Any image in the records should be left out; output everything else exactly.
****************
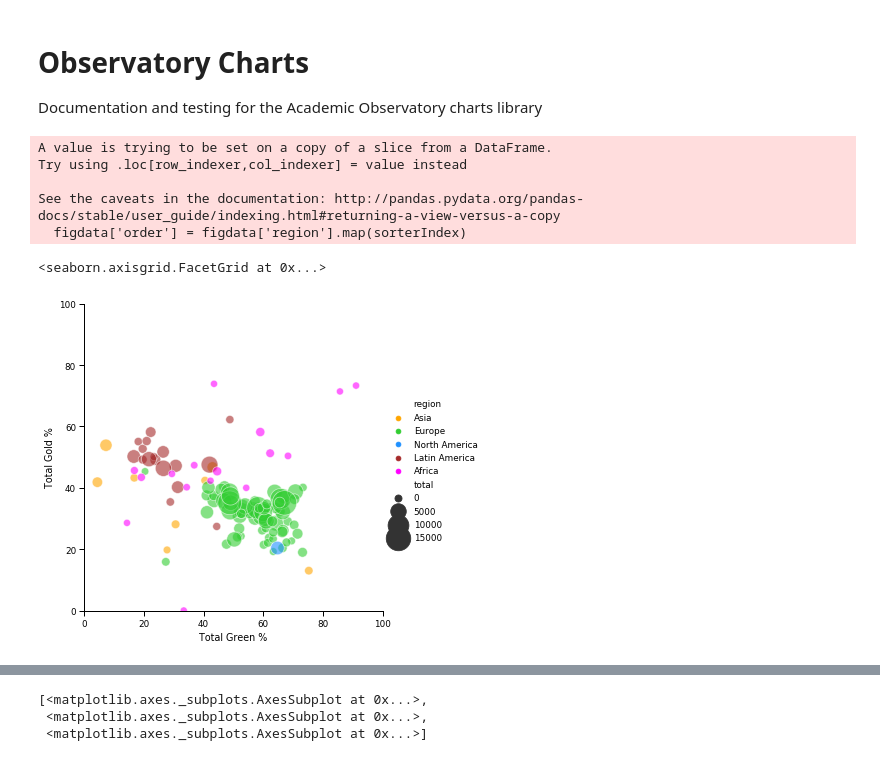
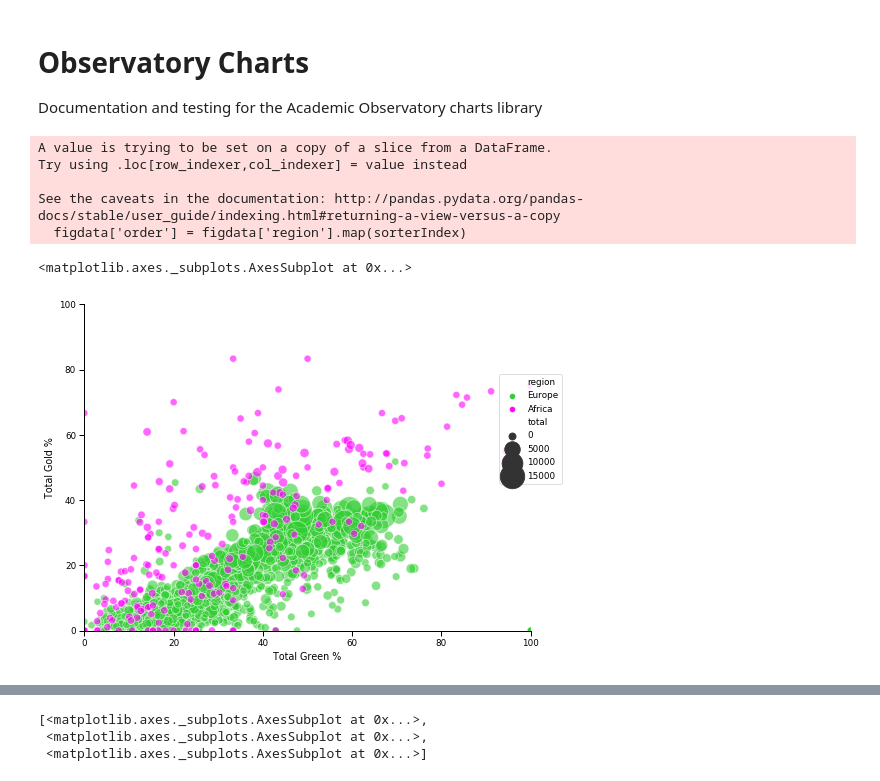
Before and after one commit to The-Academic-Observatory/observatory-platform, a Jupyter notebook: academic_observatory/analysis/Observatory Charts.ipynb, the cells around one changed output, grey strips where cells are left out. Saved outputs shown, nothing was run; the diff lists cells and outputs as text; code cells hidden in the pictures.

```diff
--- a/academic_observatory/analysis/Observatory Charts.ipynb
+++ b/academic_observatory/analysis/Observatory Charts.ipynb
@@ -29,14 +29,14 @@ test_data = test_data.replace('Americas', 'Latin America')
 # %%
 # chart = AbstractObservatoryChart(test_data)
 # %%
-scatter = StaticScatterPlot(test_data, 'percent_green', 'percent_gold', 'published_year', 2017)
+scatter = ScatterPlot(test_data, 'percent_green', 'percent_gold', 'region', ['Europe', 'Africa'])
 scatter.process_data()
-scatter.plot(xlim=(0,100), ylim=(0,100), xlabel='Total Green %', ylabel = 'Total Gold %')
+scatter.plot(xlim=(0,100), ylim=(0,100), figsize=(8,6), xlabel='Total Green %', ylabel = 'Total Gold %')
 # %% [output]
 A value is trying to be set on a copy of a slice from a DataFrame.
 Try using .loc[row_indexer,col_indexer] = value instead
 
 See the caveats in the documentation: http://pandas.pydata.org/pandas-docs/stable/user_guide/indexing.html#returning-a-view-versus-a-copy
   figdata['order'] = figdata['region'].map(sorterIndex)
-<seaborn.axisgrid.FacetGrid at 0x...>
+<matplotlib.axes._subplots.AxesSubplot at 0x...>
-[figure, old version]
+[figure, new version]
```
Also changed, not shown: parts of 9 cells of this notebook, 1 other file.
****************
* [Result for this exercise]:
Before and after one commit to The-Academic-Observatory/observatory-platform, a Jupyter notebook: academic_observatory/analysis/Observatory Charts.ipynb, the cells around one changed output, grey strips where cells are left out. Saved outputs shown, nothing was run; the diff lists cells and outputs as text; code cells hidden in the pictures.

```diff
--- a/academic_observatory/analysis/Observatory Charts.ipynb
+++ b/academic_observatory/analysis/Observatory Charts.ipynb
@@ -29,14 +29,14 @@ test_data = test_data.replace('Americas', 'Latin America')
 # %%
 # chart = AbstractObservatoryChart(test_data)
 # %%
-scatter = StaticScatterPlot(test_data, 'percent_green', 'percent_gold', 'published_year', 2017)
+scatter = ScatterPlot(test_data, 'percent_green', 'percent_gold', 'region', ['Europe', 'Africa'])
 scatter.process_data()
-scatter.plot(xlim=(0,100), ylim=(0,100), xlabel='Total Green %', ylabel = 'Total Gold %')
+scatter.plot(xlim=(0,100), ylim=(0,100), figsize=(8,6), xlabel='Total Green %', ylabel = 'Total Gold %')
 # %% [output]
 A value is trying to be set on a copy of a slice from a DataFrame.
 Try using .loc[row_indexer,col_indexer] = value instead
 
 See the caveats in the documentation: http://pandas.pydata.org/pandas-docs/stable/user_guide/indexing.html#returning-a-view-versus-a-copy
   figdata['order'] = figdata['region'].map(sorterIndex)
-<seaborn.axisgrid.FacetGrid at 0x...>
+<matplotlib.axes._subplots.AxesSubplot at 0x...>
-[figure, old version]
+[figure, new version]
```
Also changed, not shown: parts of 9 cells of this notebook, 1 other file.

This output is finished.